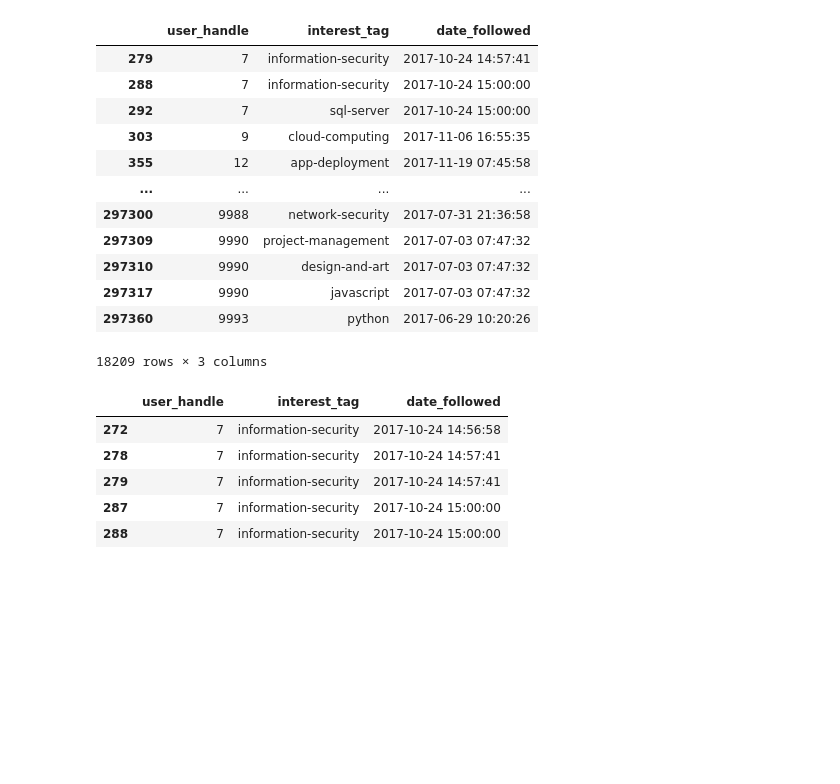
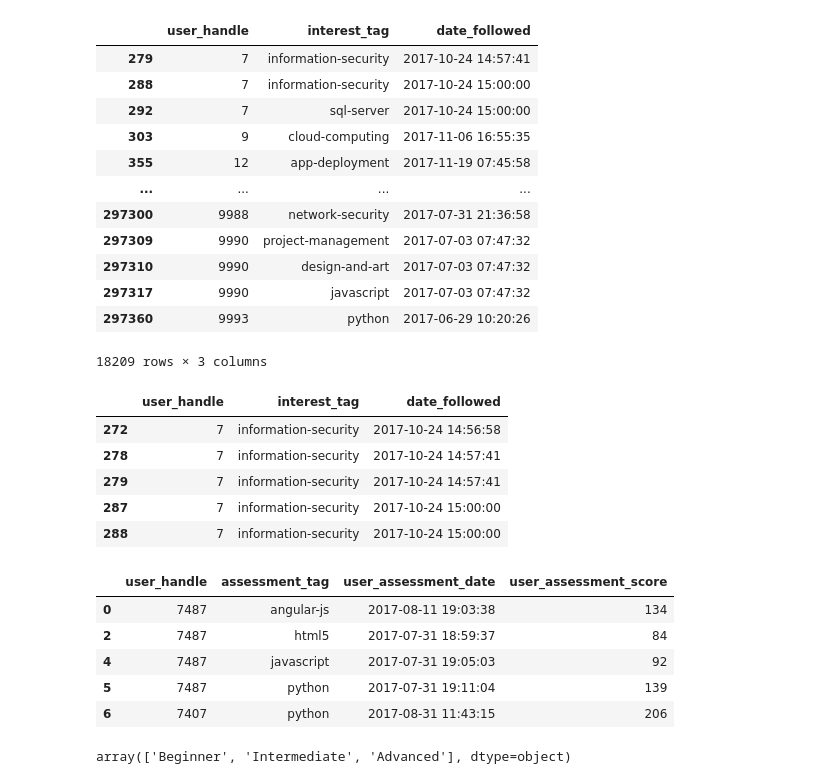
Before and after one commit to nxg153030/pluralsight-mltakehome, a Jupyter notebook: test.ipynb, the cells around one changed output. Cells and saved outputs as stored; diff of their text form; code cells hidden in the pictures; blank space fills up the shorter version.

```diff
--- a/test.ipynb
+++ b/test.ipynb
@@ -94,3 +104,16 @@ user_interests_df[(user_interests_df.user_handle == 7) & (user_interests_df.inte
 | 279 | 7 | information-security | 2017-10-24 14:57:41 |
 | 287 | 7 | information-security | 2017-10-24 15:00:00 |
 | 288 | 7 | information-security | 2017-10-24 15:00:00 |
+# %%
+user_assessment_scores_df[user_assessment_scores_df.assessment_tag.str.len() > 4][:5]
+# %% [output]
+|  | user_handle | assessment_tag | user_assessment_date | user_assessment_score |
+| 0 | 7487 | angular-js | 2017-08-11 19:03:38 | 134 |
+| 2 | 7487 | html5 | 2017-07-31 18:59:37 | 84 |
+| 4 | 7487 | javascript | 2017-07-31 19:05:03 | 92 |
+| 5 | 7487 | python | 2017-07-31 19:11:04 | 139 |
+| 6 | 7407 | python | 2017-08-31 11:43:15 | 206 |
+# %%
+user_course_views_df.level.unique()
+# %% [output]
+array(['Beginner', 'Intermediate', 'Advanced'], dtype=object)
```
Also changed, not shown: parts of 24 cells of this notebook, 3 other files.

• **Requirement**
Without including any pictures, print all of the material exactly as given.

• **Exercise response**
Before and after one commit to nxg153030/pluralsight-mltakehome, a Jupyter notebook: test.ipynb, the cells around one changed output. Cells and saved outputs as stored; diff of their text form; code cells hidden in the pictures; blank space fills up the shorter version.

```diff
--- a/test.ipynb
+++ b/test.ipynb
@@ -94,3 +104,16 @@ user_interests_df[(user_interests_df.user_handle == 7) & (user_interests_df.inte
 | 279 | 7 | information-security | 2017-10-24 14:57:41 |
 | 287 | 7 | information-security | 2017-10-24 15:00:00 |
 | 288 | 7 | information-security | 2017-10-24 15:00:00 |
+# %%
+user_assessment_scores_df[user_assessment_scores_df.assessment_tag.str.len() > 4][:5]
+# %% [output]
+|  | user_handle | assessment_tag | user_assessment_date | user_assessment_score |
+| 0 | 7487 | angular-js | 2017-08-11 19:03:38 | 134 |
+| 2 | 7487 | html5 | 2017-07-31 18:59:37 | 84 |
+| 4 | 7487 | javascript | 2017-07-31 19:05:03 | 92 |
+| 5 | 7487 | python | 2017-07-31 19:11:04 | 139 |
+| 6 | 7407 | python | 2017-08-31 11:43:15 | 206 |
+# %%
+user_course_views_df.level.unique()
+# %% [output]
+array(['Beginner', 'Intermediate', 'Advanced'], dtype=object)
```
Also changed, not shown: parts of 24 cells of this notebook, 3 other files.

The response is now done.